**Work instruction:** Using the entries that follow, establish how many lines contain the word "scale" and give only that figure.

**Data supplied:**
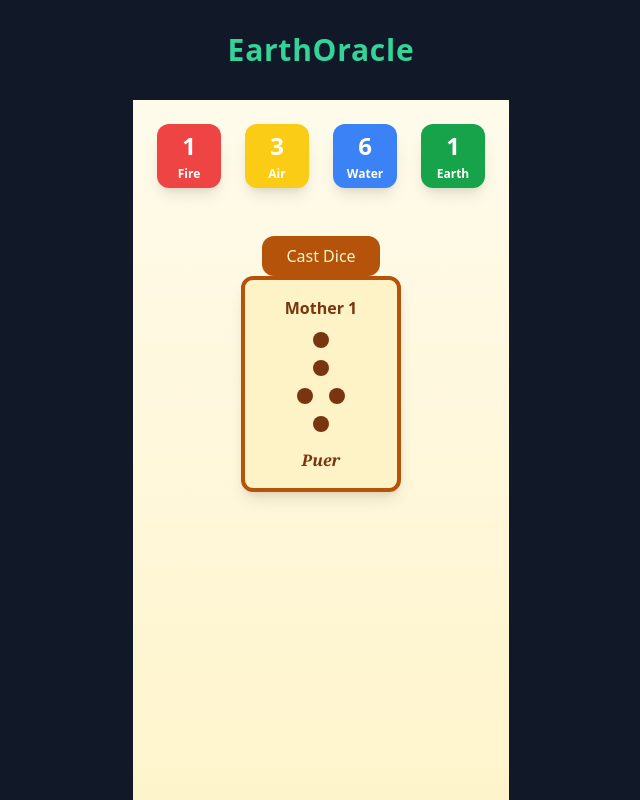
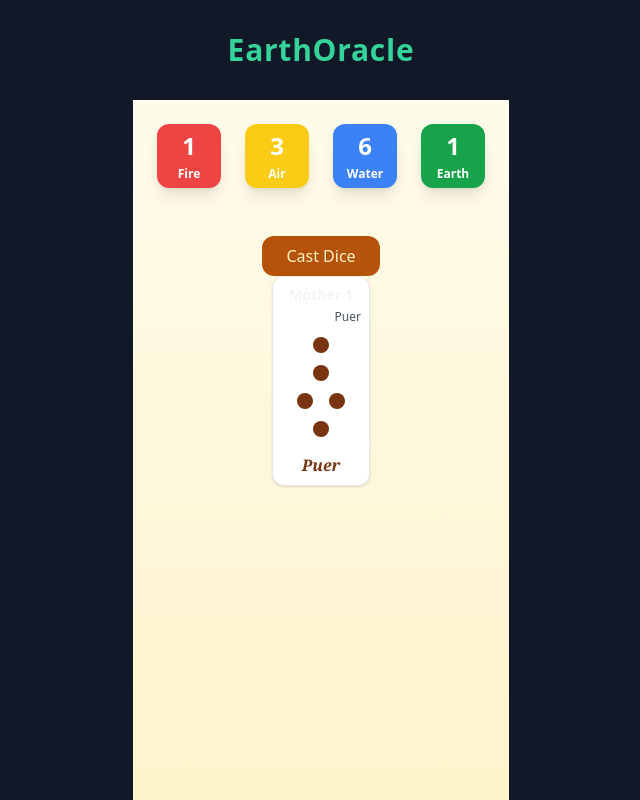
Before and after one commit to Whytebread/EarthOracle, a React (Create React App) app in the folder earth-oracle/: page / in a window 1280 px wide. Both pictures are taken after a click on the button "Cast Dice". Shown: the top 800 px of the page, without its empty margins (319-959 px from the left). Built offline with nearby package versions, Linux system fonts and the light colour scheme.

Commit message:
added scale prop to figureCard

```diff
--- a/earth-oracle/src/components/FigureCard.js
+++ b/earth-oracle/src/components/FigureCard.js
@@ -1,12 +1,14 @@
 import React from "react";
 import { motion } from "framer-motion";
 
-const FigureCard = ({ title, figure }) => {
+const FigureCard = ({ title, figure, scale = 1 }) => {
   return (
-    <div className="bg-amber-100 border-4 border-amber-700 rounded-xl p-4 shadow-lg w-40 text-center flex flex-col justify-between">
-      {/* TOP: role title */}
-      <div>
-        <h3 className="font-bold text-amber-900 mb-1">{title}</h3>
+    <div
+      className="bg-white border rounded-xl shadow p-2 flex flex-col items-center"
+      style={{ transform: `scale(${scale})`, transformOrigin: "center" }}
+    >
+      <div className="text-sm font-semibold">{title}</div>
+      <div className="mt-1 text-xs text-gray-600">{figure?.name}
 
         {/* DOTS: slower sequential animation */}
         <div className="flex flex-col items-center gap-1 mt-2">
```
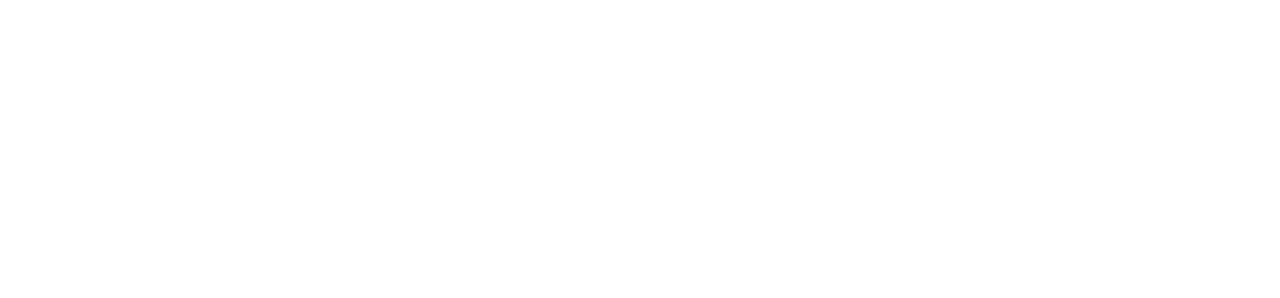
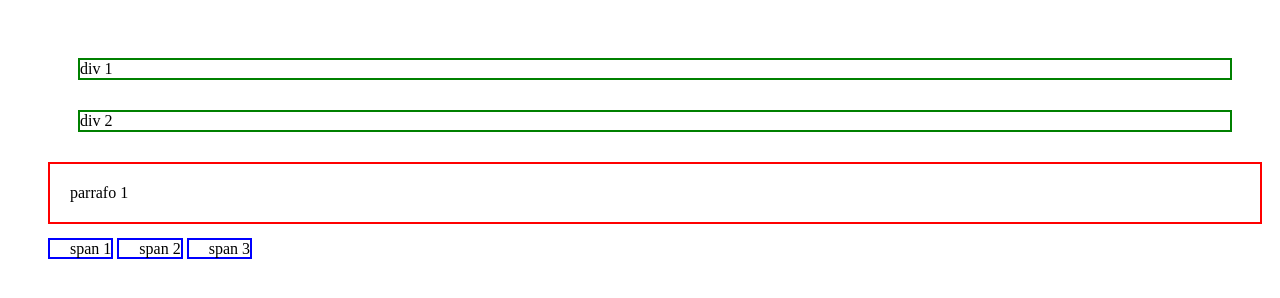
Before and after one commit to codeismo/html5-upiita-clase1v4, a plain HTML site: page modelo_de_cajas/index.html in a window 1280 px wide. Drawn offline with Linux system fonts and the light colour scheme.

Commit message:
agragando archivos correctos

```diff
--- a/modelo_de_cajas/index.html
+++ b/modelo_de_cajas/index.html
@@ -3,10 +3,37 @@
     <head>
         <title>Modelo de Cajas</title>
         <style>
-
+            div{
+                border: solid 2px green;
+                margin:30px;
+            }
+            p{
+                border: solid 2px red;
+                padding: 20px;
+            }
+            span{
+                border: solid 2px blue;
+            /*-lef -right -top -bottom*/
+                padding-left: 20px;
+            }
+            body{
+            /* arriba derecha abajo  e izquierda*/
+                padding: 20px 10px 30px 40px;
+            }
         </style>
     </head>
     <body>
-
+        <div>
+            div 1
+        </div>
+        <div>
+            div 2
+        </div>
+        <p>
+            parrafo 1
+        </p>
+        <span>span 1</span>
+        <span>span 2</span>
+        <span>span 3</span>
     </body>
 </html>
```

**Answer space:** 3